Research vs. Intuition

Perhaps the best way to think about the difference between decision-making based on research vs. intuition is to highlight some of the essential features of the scientific method (you do remember this from your high school years, right?):





General approach

let's try this and see how it works let's make an assumption, implement a precise plan to study how it works, try it out, collect data, share with others, repeat the experiment (with other students who are similar to the first group) to see if the results are the same.


casual and uncontrolled very systematic and carefully controlled very systematic and carefully controlled


OK to be biased and subjective

must be unbiased and objective


OK to be ambiguous (general and even imprecise) all aspects of activities must be clearly defined all aspects of activities must be clearly defined


the tools used can be informal (even inaccurate and imprecise the tools used could be informal but must be accurate and precise


no real concerns about validity or reliability It's important that measures used are both valid and reliable


do not need to be tested or proven very important to have a well-articulated theory or assumption that you are trying to prove or disprove


no need to be critical or skeptical of results because outcomes are just assumptions important to ask questions about the results (healthy skepticism)
National Research Council (2002). Scientific Research in Education. National Academy Press. Washington DC., pg. 104.


Research Methods

Here are four types of commonly used research methods or designs and a brief description of what they look like:

  • Experimental group studies

    This method involves a group of individuals who participate in a particular set of activities or receive services that are being evaluated or studied. Experimental groups (also known as treatment groups) are usually compared to a control or comparison group.
  • Correlational studies

    This type of research involves collecting data in order to determine the degree to which a relationship exists between two or more variables (things that you observe in your study).
  • Single subject studies

    This research design is used when you are studying one subject at a time. (We say that the "sample size" in these studies is one). This type of design is used to study the behavior change that one person exhibits as a result of some intervention or treatment.
  • Qualitative studies

    This is a research design used when you want to study events that are naturally occurring (think observing "quality" vs. measuring "quantity").

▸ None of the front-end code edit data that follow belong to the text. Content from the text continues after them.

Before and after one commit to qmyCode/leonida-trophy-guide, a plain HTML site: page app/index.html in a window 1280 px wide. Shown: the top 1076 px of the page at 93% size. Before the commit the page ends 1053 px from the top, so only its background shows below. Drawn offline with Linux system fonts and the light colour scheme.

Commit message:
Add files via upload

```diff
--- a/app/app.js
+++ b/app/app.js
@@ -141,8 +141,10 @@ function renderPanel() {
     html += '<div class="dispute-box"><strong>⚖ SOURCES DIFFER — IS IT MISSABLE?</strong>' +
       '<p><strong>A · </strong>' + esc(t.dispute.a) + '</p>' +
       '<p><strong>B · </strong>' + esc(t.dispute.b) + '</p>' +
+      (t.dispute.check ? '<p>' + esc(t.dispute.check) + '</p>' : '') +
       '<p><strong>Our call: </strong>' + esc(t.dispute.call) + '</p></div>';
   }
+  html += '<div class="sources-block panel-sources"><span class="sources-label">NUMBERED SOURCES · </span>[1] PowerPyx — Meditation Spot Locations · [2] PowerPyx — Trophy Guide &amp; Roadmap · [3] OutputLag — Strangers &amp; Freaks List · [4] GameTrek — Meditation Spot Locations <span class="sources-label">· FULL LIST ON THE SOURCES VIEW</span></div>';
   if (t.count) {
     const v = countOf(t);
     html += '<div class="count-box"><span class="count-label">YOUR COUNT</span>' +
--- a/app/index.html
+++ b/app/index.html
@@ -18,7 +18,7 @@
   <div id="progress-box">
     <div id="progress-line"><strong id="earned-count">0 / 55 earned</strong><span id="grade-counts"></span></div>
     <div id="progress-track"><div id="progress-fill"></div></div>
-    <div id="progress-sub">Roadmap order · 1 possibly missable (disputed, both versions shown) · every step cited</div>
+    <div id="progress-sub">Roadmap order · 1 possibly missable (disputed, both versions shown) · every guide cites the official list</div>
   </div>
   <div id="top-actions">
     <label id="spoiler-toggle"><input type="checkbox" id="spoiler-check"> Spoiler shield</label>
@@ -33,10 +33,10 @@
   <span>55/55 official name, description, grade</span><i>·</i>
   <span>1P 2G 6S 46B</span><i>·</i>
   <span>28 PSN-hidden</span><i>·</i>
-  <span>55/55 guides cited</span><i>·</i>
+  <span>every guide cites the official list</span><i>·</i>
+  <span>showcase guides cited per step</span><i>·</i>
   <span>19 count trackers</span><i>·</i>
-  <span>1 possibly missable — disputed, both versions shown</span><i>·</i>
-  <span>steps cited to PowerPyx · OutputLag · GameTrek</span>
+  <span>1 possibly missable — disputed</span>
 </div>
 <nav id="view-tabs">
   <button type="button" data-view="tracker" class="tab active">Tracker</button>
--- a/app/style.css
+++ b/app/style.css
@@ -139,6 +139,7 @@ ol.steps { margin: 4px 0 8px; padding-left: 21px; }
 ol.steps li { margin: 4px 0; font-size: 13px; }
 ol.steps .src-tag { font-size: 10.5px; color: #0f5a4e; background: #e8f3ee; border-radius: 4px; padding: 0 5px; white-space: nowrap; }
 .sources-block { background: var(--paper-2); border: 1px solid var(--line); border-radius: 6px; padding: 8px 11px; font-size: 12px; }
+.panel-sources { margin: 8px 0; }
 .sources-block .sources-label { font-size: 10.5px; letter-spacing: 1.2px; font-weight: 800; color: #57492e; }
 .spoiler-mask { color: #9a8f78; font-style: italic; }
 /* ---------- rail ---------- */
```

Additional Resources

Sheldon H. Horowitz, Ed.D. is the Director of LD Resources & Essential Information at the National Center for Learning Disabilities.